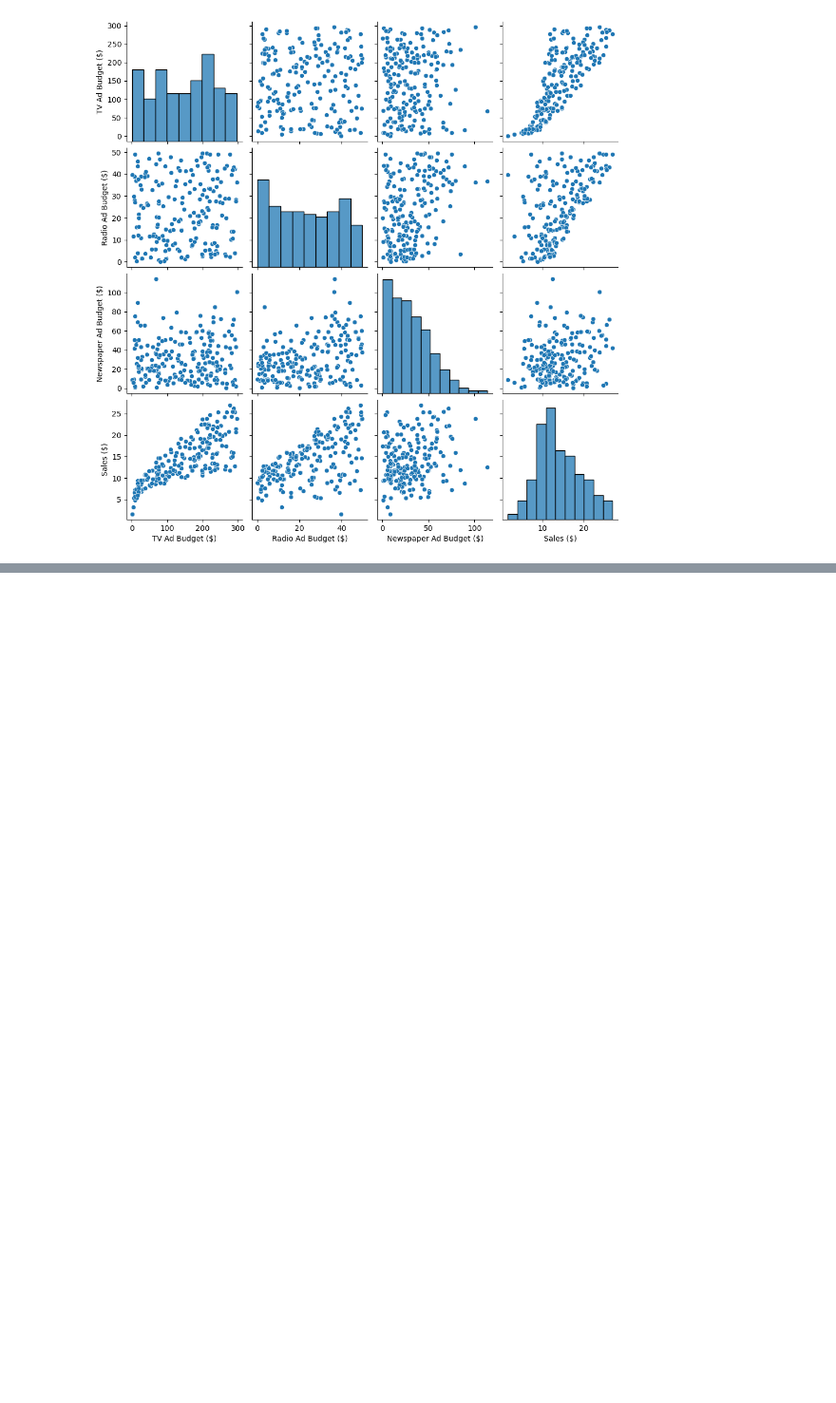
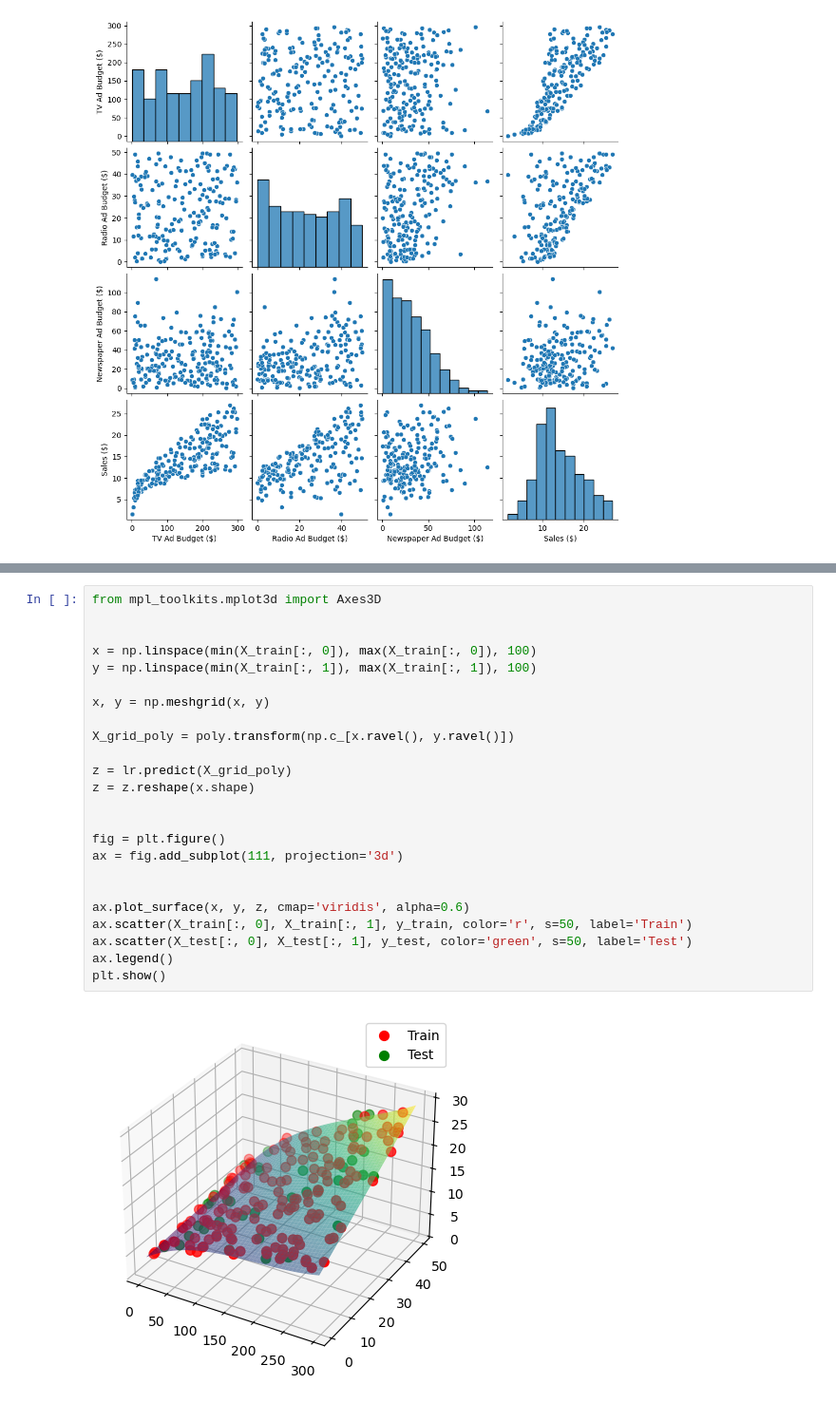
Before and after one commit to Fonocol/Machine-Learning-Project, a Jupyter notebook: notbooks/regression.ipynb, the cells around one changed output, grey strips where cells are left out. Shown: that part at 95% size. Drawn from its saved outputs; the diff is of its cells as text; blank space fills up the shorter version.

```diff
--- a/notbooks/regression.ipynb
+++ b/notbooks/regression.ipynb
@@ -47,0 +259,26 @@ sns.pairplot(sales)
+# %%
+from mpl_toolkits.mplot3d import Axes3D
+
+
+x = np.linspace(min(X_train[:, 0]), max(X_train[:, 0]), 100)
+y = np.linspace(min(X_train[:, 1]), max(X_train[:, 1]), 100)
+
+x, y = np.meshgrid(x, y)
+
+X_grid_poly = poly.transform(np.c_[x.ravel(), y.ravel()])
+
+z = lr.predict(X_grid_poly)
+z = z.reshape(x.shape)
+
+
+fig = plt.figure()
+ax = fig.add_subplot(111, projection='3d')
+
+
+ax.plot_surface(x, y, z, cmap='viridis', alpha=0.6)
+ax.scatter(X_train[:, 0], X_train[:, 1], y_train, color='r', s=50, label='Train')
+ax.scatter(X_test[:, 0], X_test[:, 1], y_test, color='green', s=50, label='Test')
+ax.legend()
+plt.show()
+# %% [output]
+[figure, added]
```
Also changed, not shown: parts of 25 cells of this notebook, 17 other files.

....

### [The task]
List the lines of the records where "regression" occurs.

### [Solution for this exercise]
Before and after one commit to Fonocol/Machine-Learning-Project, a Jupyter notebook: notbooks/regression.ipynb, the cells around one changed output, grey strips where cells are left out. Shown: that part at 95% size. Drawn from its saved outputs; the diff is of its cells as text; blank space fills up the shorter version.
--- a/notbooks/regression.ipynb
+++ b/notbooks/regression.ipynb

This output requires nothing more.